Al Qaeda Cleric Abu Qatada Finally Deported To Jordan From UK
July 6, 2013
Radical cleric Abu Qatada has been deported from the UK to Jordan to stand trial on terrorism charges.
His plane left RAF Northolt at 02:45 BST to take him to his home country, which he has not visited in 20 years.
Home Secretary Theresa May said it "marks the conclusion of efforts to remove him... and I believe this will be welcomed by the British public."
She added: "This dangerous man has now been removed from our shores to face the courts in his own country."
The legal battle to deport Abu Qatada began in 2001 and has cost the UK more than £1.7m ($2.5m).
His deportation was finally able to proceed after the UK and Jordan signed a treaty agreeing that evidence obtained through torture would not be used against him.
Mrs May added: "I am glad that this government's determination to see him on a plane has been vindicated and that we have at last achieved what previous governments, Parliament and the British public have long called for.
"I am also clear that we need to make sense of our human rights laws and remove the many layers of appeals available to foreign nationals we want to deport."
The BBC understands that Abu Qatada is being accompanied on the flight by six people from Jordan, comprising three security officials, a psychologist, a medical examiner and his Jordanian lawyer.
A convoy of three police vehicles left Belmarsh prison in south-east London, where the 53-year-old cleric had been held, at midnight, travelling over Tower Bridge and through the City on its way to the airfield in the west of the capital.
BBC home affairs correspondent Dominic Casciani at RAF Northolt said Abu Qatada would be taken straight to court in Amman on his arrival in Jordan.
The charges he faces will be outlined and he will then be taken to prison to await the start of the trial, our correspondent added.Eleventh hour
The Palestinian-Jordanian, whose real name is Omar Othman, lost his appeal against deportation at the Special Immigration Appeals Commission (Siac) in February 2007.
June Kelly reports on what may await Abu Qatada in Jordan
But he then appealed to higher courts on the grounds that evidence extracted through torture would be used against him in Jordan, where he faces a retrial for plotting bomb attacks.

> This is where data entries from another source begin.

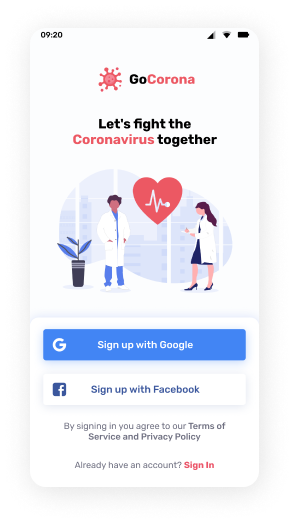
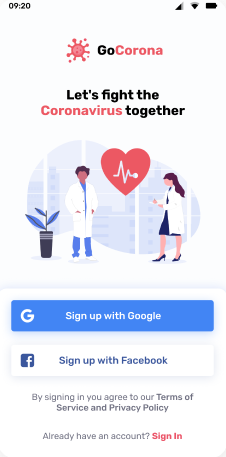
standartize

diff --git a/scss/safe.scss b/scss/safe.scss
@@ -8,80 +8,83 @@
 
 .safe-content {
     display: flex;
-    align-items: center;
     justify-content: center;
+    align-items: center;
     flex-wrap: wrap-reverse;
-    gap: 10px;
-
-    // display: grid;
-    // grid-template-columns: repeat(auto-fit, minmax(400px, 500px));
-    // align-items: center;    
+    gap: 10px; 
+    
+    .text-block {
+        flex: 1 1 300px;
+    }
 }
 
 .safe-img {
-    position: relative;
-    width: 340px;
+    flex: 1 1 500px;
     margin: auto;
-
-    img {
-        display: block; 
+    
+    .img-container {
+        padding: 30px 0;
+        position: relative;
+        width: 340px;
         margin: auto;
-    }
-
-    .decor {
-        position: absolute;
-        right: 0;
-        bottom: 180px;
-        border-radius: 30px;
-        width: 77px;
-        height: 77px;
-        background-color: $accent-color;
-        z-index: -1;
-
-        @include mediaMobile() {
-            width: 60px;
-            height: 60px;
-            border-radius: 20px;
+        .decor {
+            position: absolute;
+            right: 0;
+            bottom: 180px;
+            border-radius: 30px;
+            width: 77px;
+            height: 77px;
+            background-color: $accent-color;
+            z-index: -1;
+        
+            @include mediaMobile() {
+                width: 60px;
+                height: 60px;
+                border-radius: 20px;
+            }
         }
-    }
-
-    &::before {
-        content: '';
-        position: absolute;
-        top: 0;
-        left: 0;
-        border-radius: 30px;
-        width: 147px;
-        height: 147px;
-        background-color: $accent-color;
-        z-index: -1;
-
-        @include mediaMobile() {
-            width: 100px;
-            height: 100px;
-        }
-    }
-
-    &::after {
-        content: '';
-        position: absolute;
-        bottom: 0;
-        left: 32px;
-        border-radius: 30px;
-        width: 77px;
-        height: 77px;
-        background-color: $accent-color;
-        z-index: -1;
-
-        @include mediaMobile() {
-            width: 45px;
-            height: 45px;
-            border-radius: 17px;
+        
+        &::before {
+            content: '';
+            position: absolute;
+            top: 0;
             left: 0;
+            border-radius: 30px;
+            width: 147px;
+            height: 147px;
+            background-color: $accent-color;
+            z-index: -1;
+        
+            @include mediaMobile() {
+                width: 100px;
+                height: 100px;
+            }
+        }
+        
+        &::after {
+            content: '';
+            position: absolute;
+            bottom: 0;
+            left: 32px;
+            border-radius: 30px;
+            width: 77px;
+            height: 77px;
+            background-color: $accent-color;
+            z-index: -1;
+        
+            @include mediaMobile() {
+                width: 45px;
+                height: 45px;
+                border-radius: 17px;
+                left: 0;
+            }
         }
     }
-
-    @include mediaMobile() {
-        width: 200px;
+    
+    img {
+        width: 226px;
+        margin: auto;
+        display: block; 
     }
+
 }

diff --git a/css/style.css b/css/style.css
@@ -373,27 +373,35 @@ h1, h2 {
   display: -webkit-box;
   display: -ms-flexbox;
   display: flex;
-  -webkit-box-align: center;
-      -ms-flex-align: center;
-          align-items: center;
   -webkit-box-pack: center;
       -ms-flex-pack: center;
           justify-content: center;
+  -webkit-box-align: center;
+      -ms-flex-align: center;
+          align-items: center;
   -ms-flex-wrap: wrap-reverse;
       flex-wrap: wrap-reverse;
   gap: 10px;
 }
+.safe-content .text-block {
+  -webkit-box-flex: 1;
+      -ms-flex: 1 1 300px;
+          flex: 1 1 300px;
+}
 
 .safe-img {
+  -webkit-box-flex: 1;
+      -ms-flex: 1 1 500px;
+          flex: 1 1 500px;
+  margin: auto;
+}
+.safe-img .img-container {
+  padding: 30px 0;
   position: relative;
   width: 340px;
   margin: auto;
 }
-.safe-img img {
-  display: block;
-  margin: auto;
-}
-.safe-img .decor {
+.safe-img .img-container .decor {
   position: absolute;
   right: 0;
   bottom: 180px;
@@ -404,13 +412,13 @@ h1, h2 {
   z-index: -1;
 }
 @media screen and (max-width: 460px) {
-  .safe-img .decor {
+  .safe-img .img-container .decor {
     width: 60px;
     height: 60px;
     border-radius: 20px;
   }
 }
-.safe-img::before {
+.safe-img .img-container::before {
   content: "";
   position: absolute;
   top: 0;
@@ -422,12 +430,12 @@ h1, h2 {
   z-index: -1;
 }
 @media screen and (max-width: 460px) {
-  .safe-img::before {
+  .safe-img .img-container::before {
     width: 100px;
     height: 100px;
   }
 }
-.safe-img::after {
+.safe-img .img-container::after {
   content: "";
   position: absolute;
   bottom: 0;
@@ -439,17 +447,17 @@ h1, h2 {
   z-index: -1;
 }
 @media screen and (max-width: 460px) {
-  .safe-img::after {
+  .safe-img .img-container::after {
     width: 45px;
     height: 45px;
     border-radius: 17px;
     left: 0;
   }
 }
-@media screen and (max-width: 460px) {
-  .safe-img {
-    width: 200px;
-  }
+.safe-img img {
+  width: 226px;
+  margin: auto;
+  display: block;
 }
 
 .experts {
@@ -648,8 +656,8 @@ h1, h2 {
 }
 .text-video .text-block {
   -webkit-box-flex: 1;
-      -ms-flex: 1 1 330px;
-          flex: 1 1 330px;
+      -ms-flex: 1 1 300px;
+          flex: 1 1 300px;
 }
 
 .video-link {

diff --git a/index.html b/index.html
@@ -63,8 +63,10 @@
             <div class="container">
                 <div class="safe-content">
                     <div class="safe-img">
-                        <img src="img/screenshot.png" alt="screenshot">
-                        <div class="decor"></div>
+                        <div class="img-container">
+                            <img src="img/screenshot.png" alt="screenshot">
+                            <div class="decor"></div>
+                        </div>
                     </div>
 
                     <div class="text-block">
@@ -77,7 +79,7 @@
             </div>
         </section>
 
-        <section class="experts none">
+        <section class="experts">
             <div class="container">
                 <div class="experts-content">
                     <div class="numbers">

diff --git a/scss/experts.scss b/scss/experts.scss
@@ -127,7 +127,7 @@
     }
 
     .text-block {
-        flex: 1 1 330px;
+        flex: 1 1 300px;
     }
 }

That legal battle continued until May this year, when the cleric accepted that his right to a fair trial there was protected by the new treaty between Jordan and the UK.
He agreed to drop his legal challenge, paving the way for his deportation.